Reaching 30,000 kilometers in length, the ski slopes of the Alps cover almost three quarters of the earth’s circumference. 11,000 lifts and cableways are already available. Nevertheless, 164 new facilities are planned in the Alps, 82 of them in Austria. This will lead to further overload of the natural areas and increased ecological footprint.

“The top alpine landscape contingents are French and Austrian ski resorts. Mega-ski resorts in high altitudes are particularly harmful.
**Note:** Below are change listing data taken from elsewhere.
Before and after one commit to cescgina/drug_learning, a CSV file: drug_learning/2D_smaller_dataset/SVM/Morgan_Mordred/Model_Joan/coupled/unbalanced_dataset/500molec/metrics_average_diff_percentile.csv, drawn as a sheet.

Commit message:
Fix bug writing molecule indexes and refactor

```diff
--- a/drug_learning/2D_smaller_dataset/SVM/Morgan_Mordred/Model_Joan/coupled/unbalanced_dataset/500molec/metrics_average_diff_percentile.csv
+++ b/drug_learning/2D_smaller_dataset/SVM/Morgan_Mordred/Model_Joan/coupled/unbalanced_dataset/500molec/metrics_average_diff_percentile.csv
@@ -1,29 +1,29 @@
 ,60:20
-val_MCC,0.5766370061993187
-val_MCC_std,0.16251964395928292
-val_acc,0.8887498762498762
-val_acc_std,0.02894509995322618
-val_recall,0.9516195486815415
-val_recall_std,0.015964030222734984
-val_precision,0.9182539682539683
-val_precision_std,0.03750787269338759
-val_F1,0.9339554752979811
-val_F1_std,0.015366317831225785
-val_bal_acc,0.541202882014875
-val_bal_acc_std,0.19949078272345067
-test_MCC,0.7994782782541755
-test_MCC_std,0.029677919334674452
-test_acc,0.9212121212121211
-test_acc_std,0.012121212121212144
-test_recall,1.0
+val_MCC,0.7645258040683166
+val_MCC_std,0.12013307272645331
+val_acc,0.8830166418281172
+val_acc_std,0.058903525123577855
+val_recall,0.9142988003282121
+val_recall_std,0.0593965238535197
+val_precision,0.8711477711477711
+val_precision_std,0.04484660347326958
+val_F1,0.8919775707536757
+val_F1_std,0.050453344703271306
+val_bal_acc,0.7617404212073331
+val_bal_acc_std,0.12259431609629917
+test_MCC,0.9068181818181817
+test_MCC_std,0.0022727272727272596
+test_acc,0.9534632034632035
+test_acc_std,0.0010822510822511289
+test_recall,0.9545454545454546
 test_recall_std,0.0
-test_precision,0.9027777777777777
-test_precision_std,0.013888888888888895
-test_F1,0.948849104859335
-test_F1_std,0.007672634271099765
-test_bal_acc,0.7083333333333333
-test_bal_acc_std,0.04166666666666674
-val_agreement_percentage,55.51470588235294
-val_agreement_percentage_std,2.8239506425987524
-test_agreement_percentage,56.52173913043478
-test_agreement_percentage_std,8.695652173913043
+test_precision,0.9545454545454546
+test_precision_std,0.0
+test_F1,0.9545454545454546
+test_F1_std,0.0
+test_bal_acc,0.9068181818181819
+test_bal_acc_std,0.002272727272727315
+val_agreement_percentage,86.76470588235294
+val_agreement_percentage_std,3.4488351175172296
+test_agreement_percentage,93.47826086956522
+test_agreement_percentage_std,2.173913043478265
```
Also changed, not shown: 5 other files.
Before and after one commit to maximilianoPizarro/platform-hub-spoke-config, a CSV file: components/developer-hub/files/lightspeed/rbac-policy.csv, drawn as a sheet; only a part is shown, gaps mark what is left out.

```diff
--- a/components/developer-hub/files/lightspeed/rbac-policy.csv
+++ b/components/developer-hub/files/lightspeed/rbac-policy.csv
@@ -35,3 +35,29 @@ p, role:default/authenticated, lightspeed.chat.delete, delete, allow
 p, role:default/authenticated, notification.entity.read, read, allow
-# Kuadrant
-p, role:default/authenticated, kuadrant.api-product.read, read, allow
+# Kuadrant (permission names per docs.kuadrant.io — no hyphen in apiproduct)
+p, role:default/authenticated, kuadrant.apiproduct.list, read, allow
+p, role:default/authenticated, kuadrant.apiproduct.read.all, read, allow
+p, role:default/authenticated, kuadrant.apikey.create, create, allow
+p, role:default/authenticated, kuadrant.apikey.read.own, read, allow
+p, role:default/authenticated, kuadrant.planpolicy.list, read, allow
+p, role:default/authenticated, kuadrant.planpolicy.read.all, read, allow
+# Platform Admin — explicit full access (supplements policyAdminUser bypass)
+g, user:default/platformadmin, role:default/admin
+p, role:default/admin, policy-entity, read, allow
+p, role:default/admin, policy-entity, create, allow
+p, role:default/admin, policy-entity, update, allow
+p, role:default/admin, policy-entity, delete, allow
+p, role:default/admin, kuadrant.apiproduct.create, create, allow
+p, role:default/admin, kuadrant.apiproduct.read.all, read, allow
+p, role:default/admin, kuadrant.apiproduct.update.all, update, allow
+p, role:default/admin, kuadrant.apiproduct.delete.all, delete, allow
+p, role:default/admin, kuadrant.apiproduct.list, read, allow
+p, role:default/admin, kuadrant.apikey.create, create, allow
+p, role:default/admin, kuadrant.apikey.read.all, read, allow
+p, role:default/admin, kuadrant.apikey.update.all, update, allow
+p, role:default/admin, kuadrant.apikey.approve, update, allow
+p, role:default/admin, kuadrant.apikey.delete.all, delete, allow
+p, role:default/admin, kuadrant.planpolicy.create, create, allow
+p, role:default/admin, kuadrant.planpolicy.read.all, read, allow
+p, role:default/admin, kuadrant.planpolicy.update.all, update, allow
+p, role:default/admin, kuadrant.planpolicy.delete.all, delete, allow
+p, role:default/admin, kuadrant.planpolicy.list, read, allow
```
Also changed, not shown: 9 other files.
They cut ecosystems, reduce the habitat of threatened species and displace disturbance-sensitive wild animals such as the black grouse and snow bunnies,” Josef Scrhank from WWF Austria summarized the results of a recent study on the impact of winter tourism by Alfred Ringler.

For the first time, the renowned Bavarian landscape ecologist has investigated the ecological footprint of four decades of ski tourism and altogether compared 1,000 ski resorts with regard to their environmental impact.

The results of the study show a dilemma. Especially smaller ski resorts near the valley, which are usually more sustainable and have a lower ecological footprint, are abandoned more frequently due to the competitive pressure and lack of safety. Meanwhile, the large ski areas in the region are constantly expanding in sensitive Alpine resorts.

The ecological load limit has already been exceeded. In Austria, this applies, for example, to the Tyrolean districts of Kizbuehel – Landeck, Kufstein, Zell am See, and Swaz. The ski area with the largest ecological footprint in the Alps is Sölden, and it is still to be expanded.

Winter tourism in Austria poses great threat to the landscapes.

The construction and operation of winter sports centers affects almost all habitats and species in the Alps. It also affects the stability of the mountain landscape. This can trigger or intensify slopes and muds.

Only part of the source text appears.